In practice, this means that existing SIFs which invest in “exotic” asset classes would need to ensure that only Professional Investors hold shares/units/interests in such a SIF. Should that not be the case, the SIF would be required to redeem the shares/units/interests held by non-Professional Investors.
The Bill permits the CSSF to grant a derogation to a SIF that invests in "exotic" asset classes and which, according to its constitutive documents, admits Well-Informed Investors that are not Professional Investors.

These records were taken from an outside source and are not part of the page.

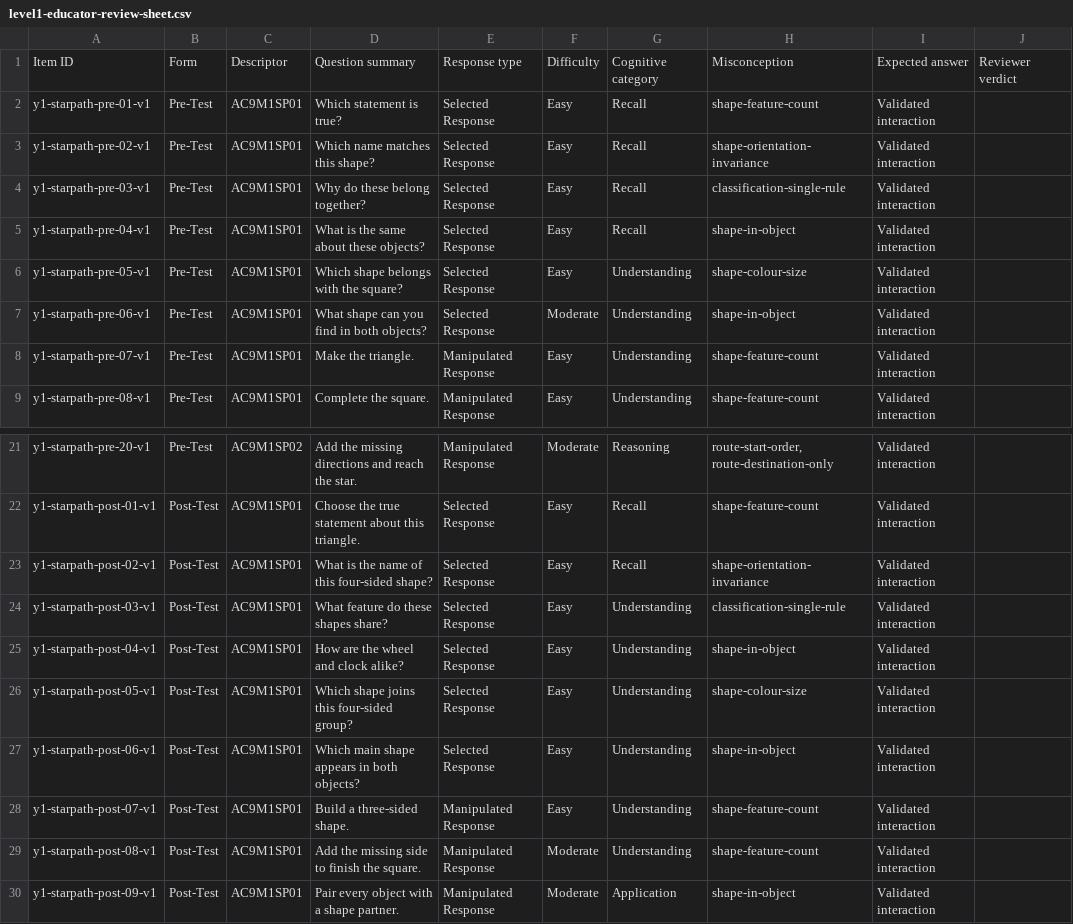
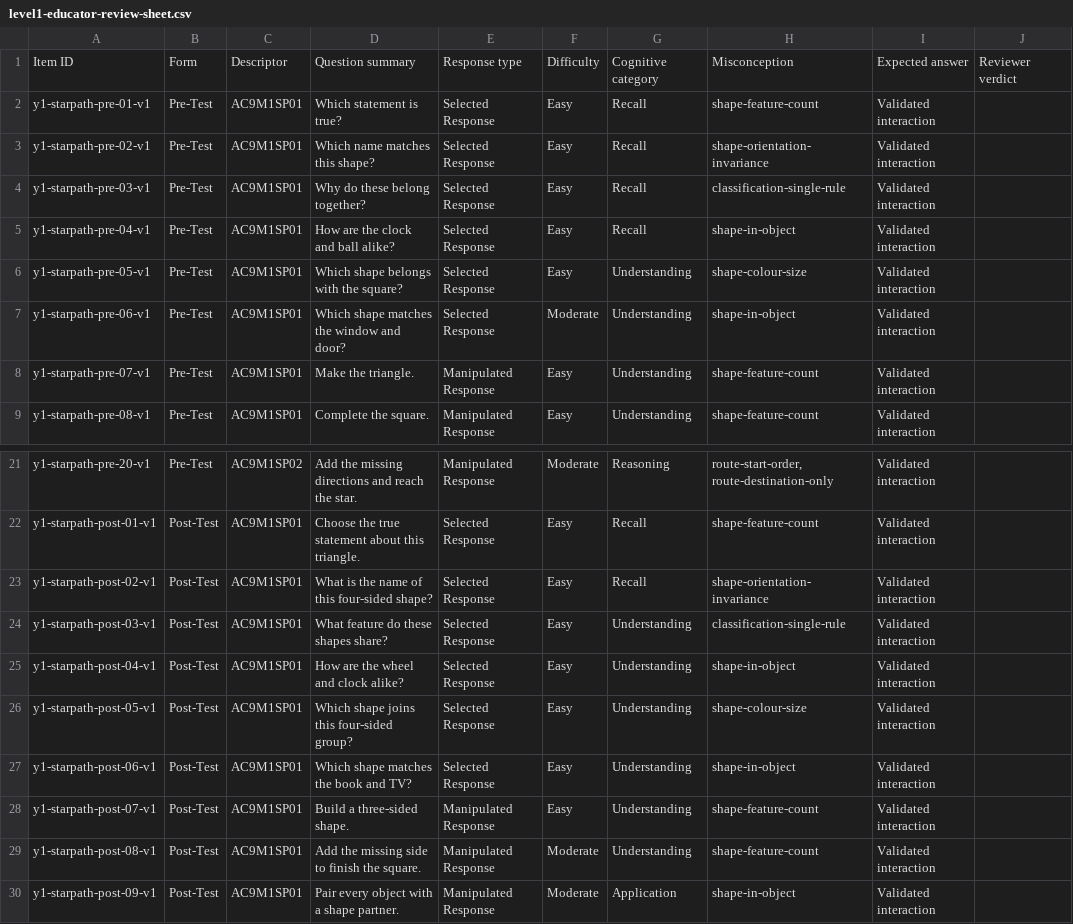
Before and after one commit to seanjohns922-sketch/Level-Up-Learning2.0, a CSV file: docs/starpath/level1-educator-review-sheet.csv, drawn as a sheet; only a part is shown, gaps mark what is left out; the diff names each change by its address in the sheet, - before the commit and + after, or states it on an @@ line.

Commit message:
Refine Level 1 Starpath assessments

```diff
--- a/docs/starpath/level1-educator-review-sheet.csv
+++ b/docs/starpath/level1-educator-review-sheet.csv
-D5: What is the same about these objects?
+D5: How are the clock and ball alike?
-D7: What shape can you find in both objects?
+D7: Which shape matches the window and door?
-D27: Which main shape appears in both objects?
+D27: Which shape matches the book and TV?
```
Also changed, not shown: 4 other files.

However, the Bill does not contain any specific transitional provisions for SIFs that would not be granted a derogation, and consequently must undertake the steps necessary to comply with this new requirement.

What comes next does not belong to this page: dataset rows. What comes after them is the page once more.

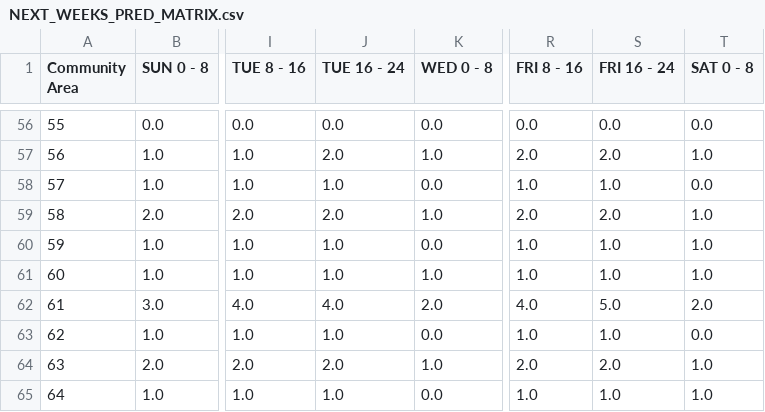
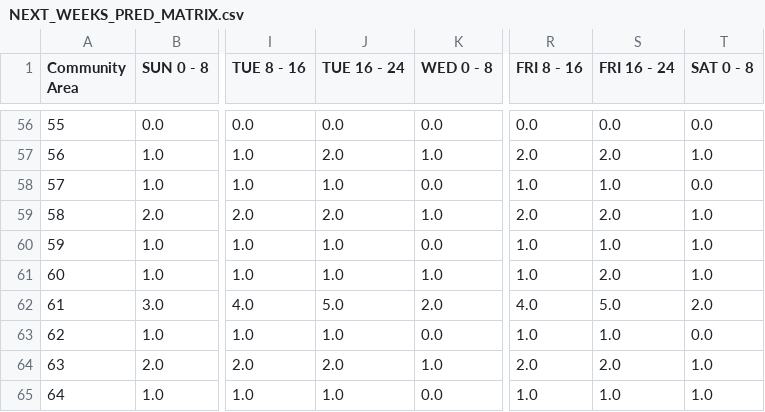
Before and after one commit to leaflettuce/chicago_crime, a CSV file: reports/NEXT_WEEKS_PRED_MATRIX.csv, drawn as a sheet; only a part is shown, gaps mark what is left out; the diff covers the shown part only; the diff names each change by its address in the sheet, - before the commit and + after, or states it on an @@ line.

```diff
--- a/reports/NEXT_WEEKS_PRED_MATRIX.csv
+++ b/reports/NEXT_WEEKS_PRED_MATRIX.csv
-S61 (FRI 16 - 24): 1.0
+S61 (FRI 16 - 24): 2.0
-J62 (TUE 16 - 24): 4.0
+J62 (TUE 16 - 24): 5.0
```
Also changed, not shown: 11 edited cells elsewhere in this file, 3 other files.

The Bill introduces several changes to the SICAR Law, aimed primarily at aligning it with the SIF Law and recent changes to the company law (including with respect to partnership forms). The proposed amendments largely correspond to CSSF regulatory practice, and include:
A transition period will be provided with respect to the requirement for a SICAR to establish a risk management system and the requirements in relation to delegations, enabling SICARs to comply with such requirements by 31 December 2016.
Undertakings for collective investment under part II of the UCI Law (Part II UCIs) are alternative investment funds that can be marketed to any type of investors in Luxembourg and, where permitted by applicable laws, in other jurisdictions. Part II of the UCI Law currently requires units of a Part II UCI to be issued at net asset value per unit, increased (to the extent relevant) by expenses and commissions. The Bill contemplates allowing the constitutional documents of a Part II UCI to set different rules to determine the issuance price per unit (for example, issuance at a fixed price). Part II UCIs investing in private equity or following an opportunistic real estate strategy would therefore be permitted to issue units at a fixed price, and to contractually determine the equalisation mechanism when issuing units to subsequent investors.
1) The RAIF is an alternative investment fund that is not required to be authorised by the Luxembourg supervisory authority, the Commission de Surveillance du Secteur Financier (CSSF). For further information, please refer to Dechert update: Luxembourg Publishes Bill of Law on Reserved Alternative Investment Funds
2) Directive 2014/65/EU on markets in financial instruments, as amended.
3) Directive 2013/36/EU on access to the activity of credit institutions and the prudential supervision of credit institutions and investment firms.
4) Directive 2009/65/EC on the coordination of laws, regulations and administrative provisions relating to undertakings for collective investment in transferable securities.